While this mask will perform anywhere, the P2 certification makes it ideal for users looking for a high level of filtration in Australia and New Zealand. As of writing this article, this respirator has become my recommendation for anyone in either of these two countries.
Even for international users, ActiveMask is a performant device that provides a high level of protection on par with N95 and FFP2 devices. In addition, due to the silicone and plastic design of the mask, many users will also experience a better fit with this device than the best disposable respirators.
The inclusion of an easily attachable face shield makes ActiveMask a compelling mask choice for anyone in an industry that regularly interacts with people. Although the face shield is quite small, it provides an added level of protection that most respirators don’t.
Although ActiveMask has a lot of positive aspects, there are some downsides too. The biggest downside I noted during my time with the mask was the comfort over more extended periods of wear. While the respirator was far more comfortable than most half-face respirators that it competes with, I did find myself needing to remove the mask every few hours temporarily.
I also believe that making some minor changes to the nose seal of the respirator would be beneficial. While I’m not entirely sure what would remedy this issue, I encountered leakage around my nose until I found the ‘secret’ to donning the mask. While this method solved my leakage issues, some people may not realise this. With that being said, this issue could be limited to my own use.
The look of the mask might also be off-putting for some individuals. While I think this is one of the best-looking silicone masks I have encountered, the look can still be polarizing for some people. While this will be a non-issue in occupational settings, it can cause consumers to have second thoughts.

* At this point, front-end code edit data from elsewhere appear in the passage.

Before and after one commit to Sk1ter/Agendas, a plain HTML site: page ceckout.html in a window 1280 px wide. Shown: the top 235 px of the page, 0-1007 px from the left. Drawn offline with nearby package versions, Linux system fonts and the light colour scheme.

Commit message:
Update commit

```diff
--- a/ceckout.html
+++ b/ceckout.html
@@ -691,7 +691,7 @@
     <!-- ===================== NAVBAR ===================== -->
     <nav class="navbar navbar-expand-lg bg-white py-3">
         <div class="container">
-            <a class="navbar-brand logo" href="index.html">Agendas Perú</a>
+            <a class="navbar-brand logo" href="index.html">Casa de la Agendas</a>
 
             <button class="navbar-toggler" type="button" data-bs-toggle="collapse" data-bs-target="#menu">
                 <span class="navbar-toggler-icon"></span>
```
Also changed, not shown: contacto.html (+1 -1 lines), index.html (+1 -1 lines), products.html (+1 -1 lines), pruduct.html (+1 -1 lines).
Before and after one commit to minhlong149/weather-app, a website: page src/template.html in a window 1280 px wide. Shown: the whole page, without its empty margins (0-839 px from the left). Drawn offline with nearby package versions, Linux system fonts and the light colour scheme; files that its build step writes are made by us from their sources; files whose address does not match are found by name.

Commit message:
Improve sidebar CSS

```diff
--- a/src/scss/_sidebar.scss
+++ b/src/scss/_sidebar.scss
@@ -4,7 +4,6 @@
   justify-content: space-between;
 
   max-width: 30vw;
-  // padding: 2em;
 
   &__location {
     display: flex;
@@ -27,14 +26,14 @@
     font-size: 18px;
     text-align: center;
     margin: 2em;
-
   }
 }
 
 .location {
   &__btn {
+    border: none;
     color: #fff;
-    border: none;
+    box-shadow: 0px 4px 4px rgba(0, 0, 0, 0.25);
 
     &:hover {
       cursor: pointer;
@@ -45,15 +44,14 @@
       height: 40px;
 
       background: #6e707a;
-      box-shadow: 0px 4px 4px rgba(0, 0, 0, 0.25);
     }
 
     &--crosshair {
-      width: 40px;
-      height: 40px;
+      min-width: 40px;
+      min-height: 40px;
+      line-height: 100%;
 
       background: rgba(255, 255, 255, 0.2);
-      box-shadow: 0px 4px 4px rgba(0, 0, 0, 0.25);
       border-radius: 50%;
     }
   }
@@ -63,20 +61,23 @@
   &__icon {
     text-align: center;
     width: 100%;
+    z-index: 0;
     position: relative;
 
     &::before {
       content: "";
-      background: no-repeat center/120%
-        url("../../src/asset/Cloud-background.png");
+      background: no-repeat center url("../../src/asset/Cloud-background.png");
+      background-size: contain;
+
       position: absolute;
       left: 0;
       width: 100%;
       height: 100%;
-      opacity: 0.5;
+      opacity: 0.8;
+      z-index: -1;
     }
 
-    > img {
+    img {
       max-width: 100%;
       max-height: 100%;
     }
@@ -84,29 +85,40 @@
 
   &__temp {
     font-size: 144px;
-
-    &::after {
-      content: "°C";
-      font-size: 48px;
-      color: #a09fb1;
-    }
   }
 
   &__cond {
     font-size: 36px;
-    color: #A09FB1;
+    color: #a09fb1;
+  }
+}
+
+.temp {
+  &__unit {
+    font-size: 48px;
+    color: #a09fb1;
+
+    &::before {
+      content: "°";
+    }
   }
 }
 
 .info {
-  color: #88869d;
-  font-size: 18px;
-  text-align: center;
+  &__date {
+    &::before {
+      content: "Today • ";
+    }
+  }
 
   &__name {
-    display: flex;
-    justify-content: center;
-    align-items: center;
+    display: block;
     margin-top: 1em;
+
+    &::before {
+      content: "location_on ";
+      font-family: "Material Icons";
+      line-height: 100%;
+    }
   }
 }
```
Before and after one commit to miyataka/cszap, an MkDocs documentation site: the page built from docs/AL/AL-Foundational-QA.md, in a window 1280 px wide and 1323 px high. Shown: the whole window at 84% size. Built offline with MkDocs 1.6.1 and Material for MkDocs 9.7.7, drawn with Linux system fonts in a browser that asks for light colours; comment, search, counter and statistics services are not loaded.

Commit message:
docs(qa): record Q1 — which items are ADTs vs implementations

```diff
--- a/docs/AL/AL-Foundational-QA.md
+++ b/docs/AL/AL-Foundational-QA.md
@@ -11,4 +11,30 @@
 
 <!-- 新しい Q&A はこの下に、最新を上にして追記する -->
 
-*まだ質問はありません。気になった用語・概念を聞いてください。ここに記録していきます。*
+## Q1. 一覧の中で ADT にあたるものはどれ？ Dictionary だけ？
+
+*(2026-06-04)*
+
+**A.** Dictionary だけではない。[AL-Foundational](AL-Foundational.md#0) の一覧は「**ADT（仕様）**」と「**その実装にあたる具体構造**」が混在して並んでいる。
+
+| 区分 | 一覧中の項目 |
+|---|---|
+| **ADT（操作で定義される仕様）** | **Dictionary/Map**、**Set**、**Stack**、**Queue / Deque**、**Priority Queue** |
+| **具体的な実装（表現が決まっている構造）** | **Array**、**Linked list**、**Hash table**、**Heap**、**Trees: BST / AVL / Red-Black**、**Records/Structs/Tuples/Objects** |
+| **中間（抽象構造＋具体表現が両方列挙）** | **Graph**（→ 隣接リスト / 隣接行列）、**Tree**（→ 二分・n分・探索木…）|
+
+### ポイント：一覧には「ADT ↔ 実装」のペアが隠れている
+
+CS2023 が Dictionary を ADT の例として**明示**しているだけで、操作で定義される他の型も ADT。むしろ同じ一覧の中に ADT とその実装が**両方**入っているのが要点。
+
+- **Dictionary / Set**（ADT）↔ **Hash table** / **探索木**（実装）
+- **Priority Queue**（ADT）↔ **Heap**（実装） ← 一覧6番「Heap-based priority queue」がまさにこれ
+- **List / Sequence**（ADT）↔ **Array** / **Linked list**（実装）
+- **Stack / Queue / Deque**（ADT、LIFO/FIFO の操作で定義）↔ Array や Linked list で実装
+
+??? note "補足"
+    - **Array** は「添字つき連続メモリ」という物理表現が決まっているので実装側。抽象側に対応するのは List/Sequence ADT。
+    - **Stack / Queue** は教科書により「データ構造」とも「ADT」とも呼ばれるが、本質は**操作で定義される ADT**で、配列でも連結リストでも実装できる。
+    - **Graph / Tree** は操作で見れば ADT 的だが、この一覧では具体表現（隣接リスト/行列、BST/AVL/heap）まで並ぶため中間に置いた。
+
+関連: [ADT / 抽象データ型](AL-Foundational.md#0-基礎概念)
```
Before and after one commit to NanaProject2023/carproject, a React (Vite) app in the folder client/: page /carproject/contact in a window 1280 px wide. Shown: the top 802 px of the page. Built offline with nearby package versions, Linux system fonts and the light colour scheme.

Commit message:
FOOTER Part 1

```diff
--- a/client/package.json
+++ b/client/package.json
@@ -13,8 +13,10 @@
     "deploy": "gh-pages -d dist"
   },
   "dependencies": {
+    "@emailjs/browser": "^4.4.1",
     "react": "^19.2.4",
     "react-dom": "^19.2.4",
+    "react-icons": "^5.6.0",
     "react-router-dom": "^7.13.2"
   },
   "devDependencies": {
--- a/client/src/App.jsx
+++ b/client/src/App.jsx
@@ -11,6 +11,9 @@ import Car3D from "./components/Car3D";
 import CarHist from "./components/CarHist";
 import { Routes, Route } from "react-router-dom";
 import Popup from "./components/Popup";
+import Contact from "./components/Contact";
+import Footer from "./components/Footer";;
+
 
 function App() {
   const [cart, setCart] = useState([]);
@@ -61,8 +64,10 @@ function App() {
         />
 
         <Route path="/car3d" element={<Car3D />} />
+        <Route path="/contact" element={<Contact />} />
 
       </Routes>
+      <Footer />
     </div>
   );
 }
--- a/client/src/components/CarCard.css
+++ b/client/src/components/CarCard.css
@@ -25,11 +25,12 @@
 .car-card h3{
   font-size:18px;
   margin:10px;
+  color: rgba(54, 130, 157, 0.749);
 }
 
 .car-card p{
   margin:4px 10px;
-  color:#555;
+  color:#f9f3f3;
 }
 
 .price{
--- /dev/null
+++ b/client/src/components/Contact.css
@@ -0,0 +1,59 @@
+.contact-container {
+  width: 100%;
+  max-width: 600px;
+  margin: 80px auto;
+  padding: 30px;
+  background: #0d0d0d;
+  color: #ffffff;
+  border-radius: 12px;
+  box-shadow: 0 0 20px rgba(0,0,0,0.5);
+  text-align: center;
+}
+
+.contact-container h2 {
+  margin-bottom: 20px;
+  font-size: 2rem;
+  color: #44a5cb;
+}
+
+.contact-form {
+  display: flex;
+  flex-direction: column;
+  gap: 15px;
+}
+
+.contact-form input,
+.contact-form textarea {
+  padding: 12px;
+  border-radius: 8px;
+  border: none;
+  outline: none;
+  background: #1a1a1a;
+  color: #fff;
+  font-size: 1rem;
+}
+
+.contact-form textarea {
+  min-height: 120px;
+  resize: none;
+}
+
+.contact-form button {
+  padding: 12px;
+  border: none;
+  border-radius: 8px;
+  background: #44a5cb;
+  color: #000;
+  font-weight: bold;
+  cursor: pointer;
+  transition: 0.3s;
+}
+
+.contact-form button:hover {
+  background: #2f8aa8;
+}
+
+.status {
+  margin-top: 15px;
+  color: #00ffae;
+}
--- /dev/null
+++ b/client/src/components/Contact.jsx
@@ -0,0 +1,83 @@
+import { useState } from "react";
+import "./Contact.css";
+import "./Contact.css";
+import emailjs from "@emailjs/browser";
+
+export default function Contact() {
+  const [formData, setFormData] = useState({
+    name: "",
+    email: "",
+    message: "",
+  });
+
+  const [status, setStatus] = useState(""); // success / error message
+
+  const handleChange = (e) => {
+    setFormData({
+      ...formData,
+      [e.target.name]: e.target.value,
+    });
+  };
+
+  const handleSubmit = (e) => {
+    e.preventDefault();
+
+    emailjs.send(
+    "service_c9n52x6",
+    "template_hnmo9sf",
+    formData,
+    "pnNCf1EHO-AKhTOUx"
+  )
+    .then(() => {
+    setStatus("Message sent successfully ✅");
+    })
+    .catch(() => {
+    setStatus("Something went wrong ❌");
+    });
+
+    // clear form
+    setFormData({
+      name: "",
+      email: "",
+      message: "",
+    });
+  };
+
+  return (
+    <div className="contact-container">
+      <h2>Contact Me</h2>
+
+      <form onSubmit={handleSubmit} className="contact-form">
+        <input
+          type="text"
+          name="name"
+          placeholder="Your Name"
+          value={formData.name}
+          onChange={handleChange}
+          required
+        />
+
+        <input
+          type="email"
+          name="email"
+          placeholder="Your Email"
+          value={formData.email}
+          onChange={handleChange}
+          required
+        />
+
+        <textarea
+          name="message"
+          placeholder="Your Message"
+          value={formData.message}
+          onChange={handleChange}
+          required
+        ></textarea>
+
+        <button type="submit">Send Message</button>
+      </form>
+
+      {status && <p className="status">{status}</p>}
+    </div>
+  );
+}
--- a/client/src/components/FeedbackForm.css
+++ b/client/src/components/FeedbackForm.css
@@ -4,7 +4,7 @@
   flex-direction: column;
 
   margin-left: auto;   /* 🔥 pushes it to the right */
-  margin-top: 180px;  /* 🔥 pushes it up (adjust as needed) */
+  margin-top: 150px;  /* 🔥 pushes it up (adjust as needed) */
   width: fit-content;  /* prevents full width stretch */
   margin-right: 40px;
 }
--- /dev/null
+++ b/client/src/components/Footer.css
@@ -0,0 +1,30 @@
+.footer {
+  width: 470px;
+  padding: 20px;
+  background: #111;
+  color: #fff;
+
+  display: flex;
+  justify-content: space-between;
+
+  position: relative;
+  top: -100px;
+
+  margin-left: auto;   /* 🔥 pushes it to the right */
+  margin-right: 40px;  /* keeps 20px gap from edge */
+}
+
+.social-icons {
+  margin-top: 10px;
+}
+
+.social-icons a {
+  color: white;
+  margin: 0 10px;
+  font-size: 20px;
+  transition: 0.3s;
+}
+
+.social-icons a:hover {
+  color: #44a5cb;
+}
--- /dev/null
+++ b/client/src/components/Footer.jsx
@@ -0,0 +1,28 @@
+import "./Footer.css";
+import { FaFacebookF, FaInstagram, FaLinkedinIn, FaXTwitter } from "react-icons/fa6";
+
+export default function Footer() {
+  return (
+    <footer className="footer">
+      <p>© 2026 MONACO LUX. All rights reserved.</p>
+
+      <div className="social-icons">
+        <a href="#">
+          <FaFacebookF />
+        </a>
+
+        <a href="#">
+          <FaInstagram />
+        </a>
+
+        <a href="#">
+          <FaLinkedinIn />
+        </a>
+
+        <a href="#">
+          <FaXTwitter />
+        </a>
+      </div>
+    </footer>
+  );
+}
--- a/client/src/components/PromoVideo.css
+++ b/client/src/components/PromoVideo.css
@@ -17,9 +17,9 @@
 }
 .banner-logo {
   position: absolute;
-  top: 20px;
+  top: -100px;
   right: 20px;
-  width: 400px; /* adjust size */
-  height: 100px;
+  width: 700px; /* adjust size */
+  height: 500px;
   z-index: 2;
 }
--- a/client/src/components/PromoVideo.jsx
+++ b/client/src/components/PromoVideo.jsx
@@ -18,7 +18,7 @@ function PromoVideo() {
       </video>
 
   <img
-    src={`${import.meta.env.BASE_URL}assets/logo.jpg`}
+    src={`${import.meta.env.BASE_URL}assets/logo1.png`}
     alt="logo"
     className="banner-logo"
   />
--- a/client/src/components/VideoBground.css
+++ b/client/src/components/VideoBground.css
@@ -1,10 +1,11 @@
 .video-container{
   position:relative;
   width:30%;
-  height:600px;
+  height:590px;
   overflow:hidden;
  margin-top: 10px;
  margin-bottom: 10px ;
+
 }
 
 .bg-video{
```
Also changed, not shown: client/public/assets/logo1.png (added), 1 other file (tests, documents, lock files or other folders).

I will continue to use my ActiveMask. The extra protection provided by the plastic design in terms of fit and filtration offsets the minor fashion inconveniences. This is especially true when compared to the larger and arguably worse-looking masks such as Gill Mask, AirHead Mask and ModPPE S2.
Overall, whether you are an occupational user or consumer, ActiveMask is a respirator worth considering. However, if you’re interested in learning more about the best reusable masks, please consider reading my article.
Does ActiveMask Have a Certification?
Yes. ActiveMask is certified P2 as per AS/NZS1716.
Is ActiveMask Lab Tested?
Yes. ActiveMask has been lab-tested and achieved the P2 certification.
Where Can I Buy ActiveMask?
You can purchase ActiveMask from its website.
What Are Some Alternatives to ActiveMask?
The closest alternatives are Envo Mask and ElastoMaskPro.
Does ActiveMask Use an Exhalation Valve?
Yes. However, this valve can be covered with an included carbon filter.
What Does ActiveMask Filter?
ActiveMask is certified P2 and filters > 94% of particles. This includes particles such as expelled respiratory particles, fine dust, and even oil aerosols.
Does ActiveMask Have a Carbon Filter?
Yes. ActiveMask has activated carbon included in all filters.